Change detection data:
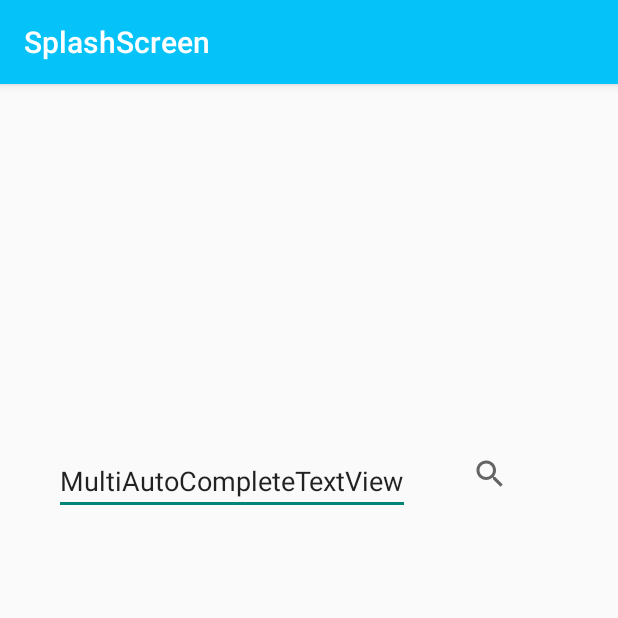
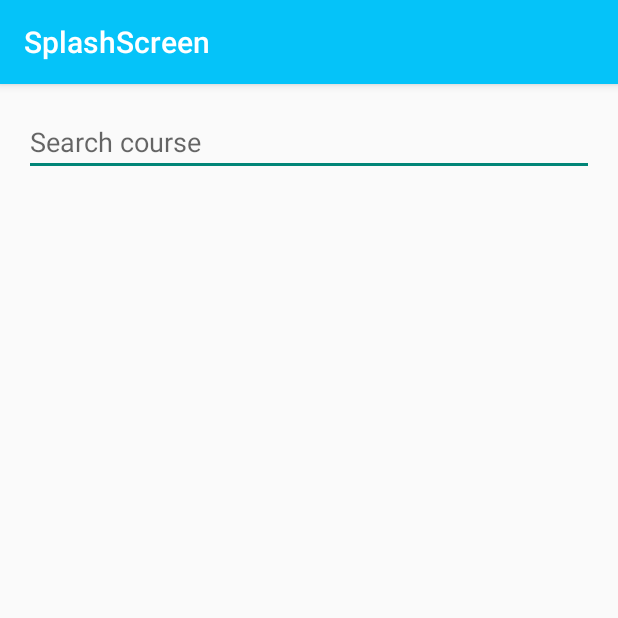
Before and after one commit to minervatea/unibookDesign, an Android app: the CreateTimeTable screen opened directly, with no data from a screen before it, on a phone screen of 412 x 824 dp, the top half of it. Run offline under Robolectric (Android 15) with nearby library versions, the phone set to English and light mode, and no system bars.

Commit message:
search dropdown added

```diff
--- a/app/src/main/AndroidManifest.xml
+++ b/app/src/main/AndroidManifest.xml
@@ -21,6 +21,9 @@
             android:name=".MainActivity"
             android:theme="@style/AppTheme.slidrActivityTheme" />
         <activity android:name=".CreateTimeTable"
+
+            />
+        <activity android:name=".CourseReview"
             />
     </application>
 
--- a/app/src/main/java/com/example/splashscreen/CreateTimeTable.java
+++ b/app/src/main/java/com/example/splashscreen/CreateTimeTable.java
@@ -1,6 +1,8 @@
 package com.example.splashscreen;
 
 import android.os.Bundle;
+import android.widget.ArrayAdapter;
+import android.widget.AutoCompleteTextView;
 
 import androidx.appcompat.app.AppCompatActivity;
 
@@ -11,6 +13,14 @@ public class CreateTimeTable extends AppCompatActivity {
         super.onCreate(savedInstanceState);
         setContentView(R.layout.search_courses);
 
+        String[] courses = getResources().getStringArray(R.array.courses);
+
+        AutoCompleteTextView editText = findViewById(R.id.actv);
+        ArrayAdapter<String> adapter = new ArrayAdapter<String>(this,
+                android.R.layout.simple_list_item_1, courses);
+
+        editText.setAdapter(adapter);
+
     }
 
 }
--- a/app/src/main/java/com/example/splashscreen/ViewPagerAdapter.java
+++ b/app/src/main/java/com/example/splashscreen/ViewPagerAdapter.java
@@ -22,7 +22,6 @@ public class ViewPagerAdapter extends FragmentPagerAdapter {
         switch (position) {
             case 0:
                 return new TimetableFragment(); //new TimetableFragment();
-
             case 1:
                 return new CourseReview();  // This is going to be replaced with second fragment
             case 2:
--- a/app/src/main/res/layout/activity_main.xml
+++ b/app/src/main/res/layout/activity_main.xml
@@ -13,6 +13,7 @@
         android:background="@color/colorPrimary"
         />
 
+
     <androidx.viewpager.widget.ViewPager
         android:id="@+id/ViewPager"
         android:background="@color/white"
--- a/app/src/main/res/layout/search_courses.xml
+++ b/app/src/main/res/layout/search_courses.xml
@@ -1,27 +1,26 @@
 <?xml version="1.0" encoding="utf-8"?>
-<RelativeLayout xmlns:android="http://schemas.android.com/apk/res/android"
+<LinearLayout xmlns:android="http://schemas.android.com/apk/res/android"
     android:layout_width="match_parent"
-    android:layout_height="match_parent">
+    android:layout_height="match_parent"
+    xmlns:tools="http://schemas.android.com/tools"
+    android:orientation="vertical"
+    android:padding="16dp">
 
-    <SearchView
-        android:layout_width="wrap_content"
+
+    <AutoCompleteTextView
+        android:id="@+id/actv"
+        android:layout_width="match_parent"
         android:layout_height="wrap_content"
-        android:layout_alignParentTop="true"
-        android:layout_alignParentEnd="true"
-        android:layout_alignParentRight="true"
-        android:layout_marginTop="236dp"
-        android:layout_marginEnd="61dp"
-        android:layout_marginRight="61dp" />
+        android:completionHint="Search course"
+        android:completionThreshold="1"
+        android:dropDownAnchor="@id/text_view_countries"
+        android:hint="Search course"
+ />
+    <TextView
+        android:id="@+id/text_view_countries"
+        android:layout_width="match_parent"
+        android:layout_height="wrap_content"
+        android:paddingBottom="16dp"
+        android:textSize="20sp" />
 
-    <MultiAutoCompleteTextView
-        android:id="@+id/multiAutoCompleteTextView"
-        android:layout_width="wrap_content"
-        android:layout_height="wrap_content"
-        android:layout_alignParentStart="true"
-        android:layout_alignParentLeft="true"
-        android:layout_alignParentTop="true"
-        android:layout_marginStart="36dp"
-        android:layout_marginLeft="36dp"
-        android:layout_marginTop="242dp"
-        android:text="MultiAutoCompleteTextView" />
-</RelativeLayout>
+</LinearLayout>
```
Also changed, not shown: app/src/main/java/com/example/splashscreen/MainActivity.java (+3 -5 lines), app/src/main/res/layout/fragment_demo.xml (deleted, +0 -19 lines), app/src/main/res/layout/fragment_timetable.xml (+0 -11 lines), app/src/main/res/values/strings.xml (+7 -2 lines).
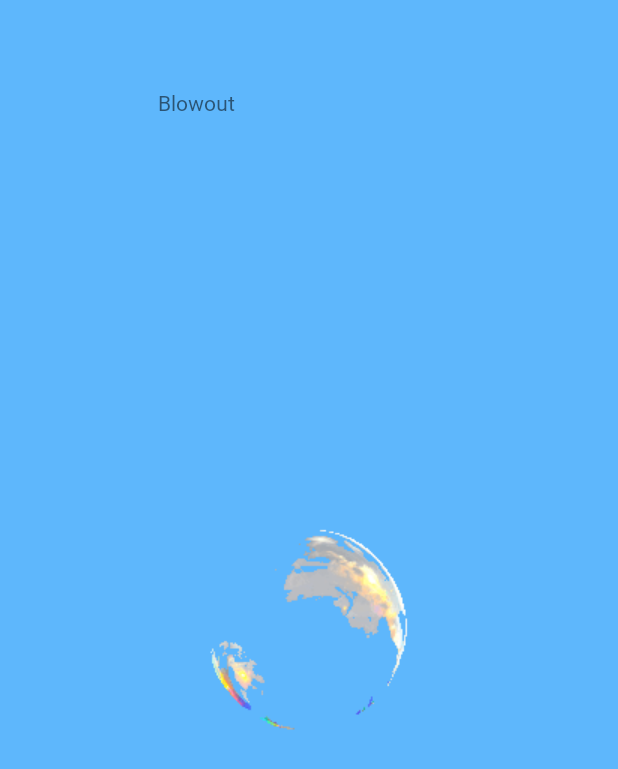
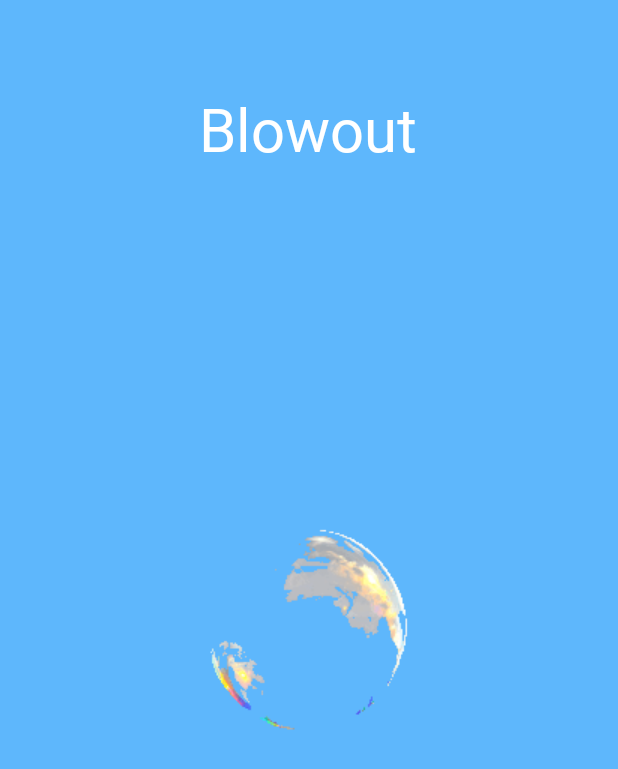
Before and after one commit to Slafed/Bubbles, an Android app: the layout activity_main.xml on its own in the app's theme, with its tools: preview values and no code run, on a phone screen of 412 x 824 dp. Shown: the top 769 px of the screen. Run offline under Robolectric (Android 15) with nearby library versions, the phone set to English and light mode, and no system bars; Roboto replaces fonts that are not available here.

Commit message:
changed font style to AppThemeBright

```diff
--- a/app/src/main/res/layout/activity_main.xml
+++ b/app/src/main/res/layout/activity_main.xml
@@ -18,7 +18,8 @@
         app:layout_constraintLeft_toLeftOf="parent"
         app:layout_constraintRight_toRightOf="parent"
         app:layout_constraintTop_toTopOf="parent"
-        app:layout_constraintVertical_bias="0.077" />
+        app:layout_constraintVertical_bias="0.077"
+        style="@style/AppThemeBright"/>
 
     <Button
         android:layout_width="182dp"
```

**Work instruction**
Repeat all the records exactly, images excluded.

**Response for this exercise**
Before and after one commit to minervatea/unibookDesign, an Android app: the CreateTimeTable screen opened directly, with no data from a screen before it, on a phone screen of 412 x 824 dp, the top half of it. Run offline under Robolectric (Android 15) with nearby library versions, the phone set to English and light mode, and no system bars.

Commit message:
search dropdown added

```diff
--- a/app/src/main/AndroidManifest.xml
+++ b/app/src/main/AndroidManifest.xml
@@ -21,6 +21,9 @@
             android:name=".MainActivity"
             android:theme="@style/AppTheme.slidrActivityTheme" />
         <activity android:name=".CreateTimeTable"
+
+            />
+        <activity android:name=".CourseReview"
             />
     </application>
 
--- a/app/src/main/java/com/example/splashscreen/CreateTimeTable.java
+++ b/app/src/main/java/com/example/splashscreen/CreateTimeTable.java
@@ -1,6 +1,8 @@
 package com.example.splashscreen;
 
 import android.os.Bundle;
+import android.widget.ArrayAdapter;
+import android.widget.AutoCompleteTextView;
 
 import androidx.appcompat.app.AppCompatActivity;
 
@@ -11,6 +13,14 @@ public class CreateTimeTable extends AppCompatActivity {
         super.onCreate(savedInstanceState);
         setContentView(R.layout.search_courses);
 
+        String[] courses = getResources().getStringArray(R.array.courses);
+
+        AutoCompleteTextView editText = findViewById(R.id.actv);
+        ArrayAdapter<String> adapter = new ArrayAdapter<String>(this,
+                android.R.layout.simple_list_item_1, courses);
+
+        editText.setAdapter(adapter);
+
     }
 
 }
--- a/app/src/main/java/com/example/splashscreen/ViewPagerAdapter.java
+++ b/app/src/main/java/com/example/splashscreen/ViewPagerAdapter.java
@@ -22,7 +22,6 @@ public class ViewPagerAdapter extends FragmentPagerAdapter {
         switch (position) {
             case 0:
                 return new TimetableFragment(); //new TimetableFragment();
-
             case 1:
                 return new CourseReview();  // This is going to be replaced with second fragment
             case 2:
--- a/app/src/main/res/layout/activity_main.xml
+++ b/app/src/main/res/layout/activity_main.xml
@@ -13,6 +13,7 @@
         android:background="@color/colorPrimary"
         />
 
+
     <androidx.viewpager.widget.ViewPager
         android:id="@+id/ViewPager"
         android:background="@color/white"
--- a/app/src/main/res/layout/search_courses.xml
+++ b/app/src/main/res/layout/search_courses.xml
@@ -1,27 +1,26 @@
 <?xml version="1.0" encoding="utf-8"?>
-<RelativeLayout xmlns:android="http://schemas.android.com/apk/res/android"
+<LinearLayout xmlns:android="http://schemas.android.com/apk/res/android"
     android:layout_width="match_parent"
-    android:layout_height="match_parent">
+    android:layout_height="match_parent"
+    xmlns:tools="http://schemas.android.com/tools"
+    android:orientation="vertical"
+    android:padding="16dp">
 
-    <SearchView
-        android:layout_width="wrap_content"
+
+    <AutoCompleteTextView
+        android:id="@+id/actv"
+        android:layout_width="match_parent"
         android:layout_height="wrap_content"
-        android:layout_alignParentTop="true"
-        android:layout_alignParentEnd="true"
-        android:layout_alignParentRight="true"
-        android:layout_marginTop="236dp"
-        android:layout_marginEnd="61dp"
-        android:layout_marginRight="61dp" />
+        android:completionHint="Search course"
+        android:completionThreshold="1"
+        android:dropDownAnchor="@id/text_view_countries"
+        android:hint="Search course"
+ />
+    <TextView
+        android:id="@+id/text_view_countries"
+        android:layout_width="match_parent"
+        android:layout_height="wrap_content"
+        android:paddingBottom="16dp"
+        android:textSize="20sp" />
 
-    <MultiAutoCompleteTextView
-        android:id="@+id/multiAutoCompleteTextView"
-        android:layout_width="wrap_content"
-        android:layout_height="wrap_content"
-        android:layout_alignParentStart="true"
-        android:layout_alignParentLeft="true"
-        android:layout_alignParentTop="true"
-        android:layout_marginStart="36dp"
-        android:layout_marginLeft="36dp"
-        android:layout_marginTop="242dp"
-        android:text="MultiAutoCompleteTextView" />
-</RelativeLayout>
+</LinearLayout>
```
Also changed, not shown: app/src/main/java/com/example/splashscreen/MainActivity.java (+3 -5 lines), app/src/main/res/layout/fragment_demo.xml (deleted, +0 -19 lines), app/src/main/res/layout/fragment_timetable.xml (+0 -11 lines), app/src/main/res/values/strings.xml (+7 -2 lines).
Before and after one commit to Slafed/Bubbles, an Android app: the layout activity_main.xml on its own in the app's theme, with its tools: preview values and no code run, on a phone screen of 412 x 824 dp. Shown: the top 769 px of the screen. Run offline under Robolectric (Android 15) with nearby library versions, the phone set to English and light mode, and no system bars; Roboto replaces fonts that are not available here.

Commit message:
changed font style to AppThemeBright

```diff
--- a/app/src/main/res/layout/activity_main.xml
+++ b/app/src/main/res/layout/activity_main.xml
@@ -18,7 +18,8 @@
         app:layout_constraintLeft_toLeftOf="parent"
         app:layout_constraintRight_toRightOf="parent"
         app:layout_constraintTop_toTopOf="parent"
-        app:layout_constraintVertical_bias="0.077" />
+        app:layout_constraintVertical_bias="0.077"
+        style="@style/AppThemeBright"/>
 
     <Button
         android:layout_width="182dp"
```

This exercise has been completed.